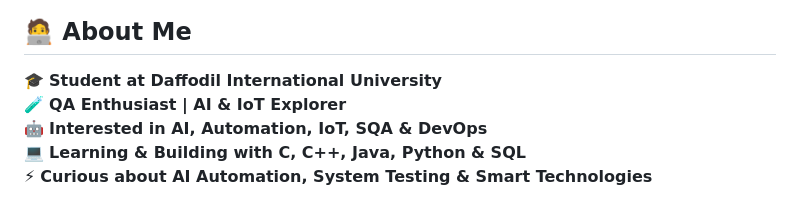
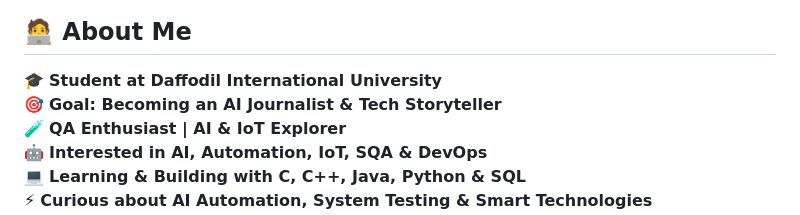
Before and after one commit to jakariahossinsv/jakariahossinsv, a Markdown page: README.md, the part around the change. GitHub-like rendering.

```diff
--- a/README.md
+++ b/README.md
@@ -11,6 +11,7 @@
 ## 🧑‍💻 About Me
 
 🎓 **Student at Daffodil International University**
+🎯 **Goal: Becoming an AI Journalist & Tech Storyteller**
 🧪 **QA Enthusiast | AI & IoT Explorer**
 🤖 **Interested in AI, Automation, IoT, SQA & DevOps**
 💻 **Learning & Building with C, C++, Java, Python & SQL**
```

Activity: All lines above that include the word "README" should be located and copied.

Task answer:
Before and after one commit to jakariahossinsv/jakariahossinsv, a Markdown page: README.md, the part around the change. GitHub-like rendering.
--- a/README.md
+++ b/README.md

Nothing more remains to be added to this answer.